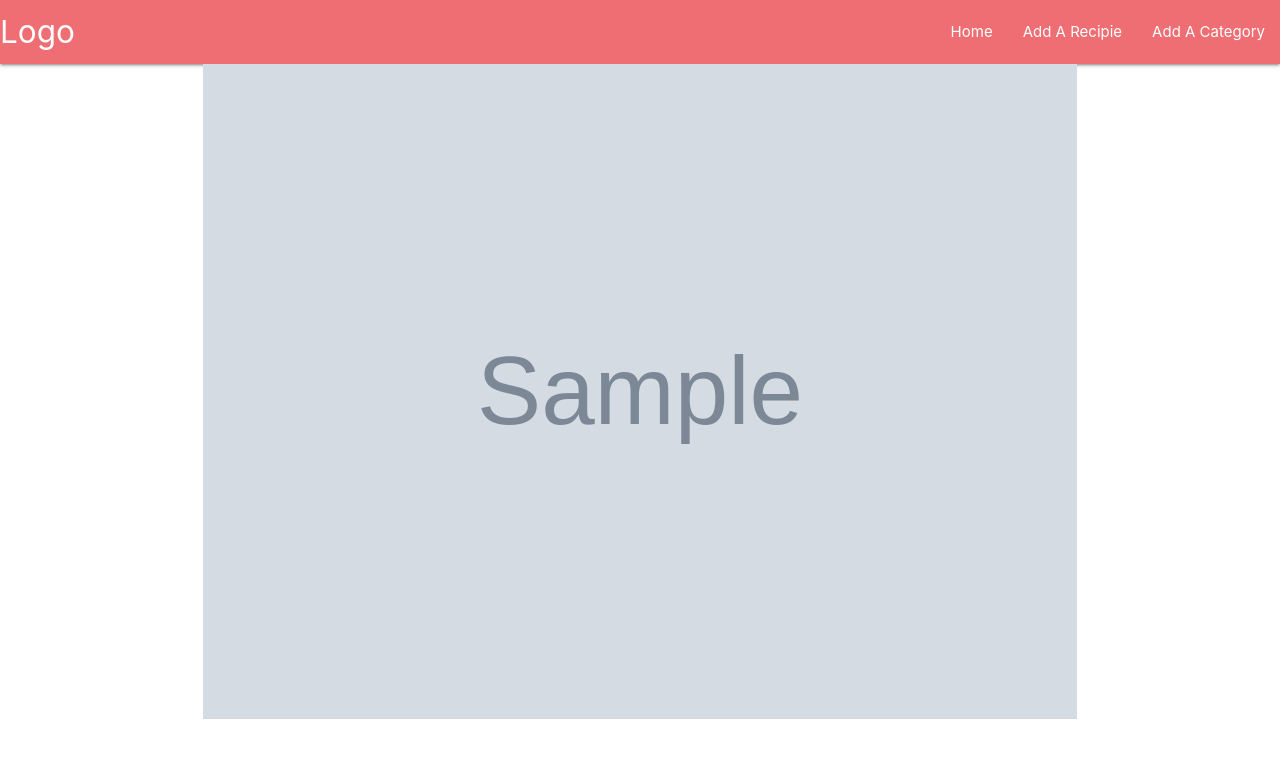
After one commit to SeanLewisIRE/recipe_app, a Flask app: template templates/recipes.html in a window 1280 px wide. The commit adds this page. Shown: the top 758 px of the page. Run offline with Flask 2, Linux system fonts and the light colour scheme; the template is opened without the code that fills it: most values are stand-ins (such as "Sample title", 1, 10 or a date in 2020); grey boxes marked "Sample" are stand-in pictures; some libraries are stand-ins or nearby versions.

Commit message:
implemented base.html. Added function to loop db in recipies.html

```diff
--- a/app.py
+++ b/app.py
@@ -9,9 +9,9 @@ app.config["MONGO_URI"] = 'mongodb+srv://root:NecfIPUD5PTBlYMe@practicecluster-t
 mongo = PyMongo(app)
 
 @app.route('/')
-def home_page():
-    categories = mongo.db.meal_category.find()
-    return render_template("base.html", categories=categories)
+def recipes_page():
+    recipes = mongo.db.recipes.find()
+    return render_template("recipes.html", recipes=recipes)
 
 if __name__ == '__main__':
     app.run(host=os.getenv('IP', '0.0.0.0'), port=int(
--- a/templates/base.html
+++ b/templates/base.html
@@ -22,17 +22,15 @@
     </nav>
 
     <ul class="sidenav" id="mobile-demo">
-        <li><a href="sass.html">Sass</a></li>
-        <li><a href="badges.html">Components</a></li>
-        <li><a href="collapsible.html">Javascript</a></li>
-        <li><a href="mobile.html">Mobile</a></li>
+        <li><a href="">Home</a></li>
+        <li><a href="">Add A Recipe</a></li>
+        <li><a href="">Add A Category</a></li>
     </ul>
 </header>
-
-{% for blah in categories %}
-    <h1>{{blah.category_name}}
-</h1>
-{% endfor %}
+<div class="container">
+    {% block content %}
+    {% endblock %}
+</div>
 
 <script src="https://cdnjs.cloudflare.com/ajax/libs/jquery/3.5.0/jquery.min.js"></script>
 <script src="https://cdnjs.cloudflare.com/ajax/libs/materialize/1.0.0/js/materialize.min.js"></script>
--- /dev/null
+++ b/templates/recipes.html
@@ -0,0 +1,11 @@
+<!DOCTYPE html>
+{% extends 'base.html' %}
+{% block content %}
+    <div class="row">
+    {% for recipe in recipes %}
+        <div>
+            <img class="col s12" src="{{recipe.recipe_image}}" alt="recipe image">
+        </div>
+    {% endfor %}
+    </div>
+{% endblock %}
```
——————
ACTIVITY ▸ How many lines of the entries above hold the string "blah"? Reply with the number alone.

FINISHED EXERCISE ▸ 2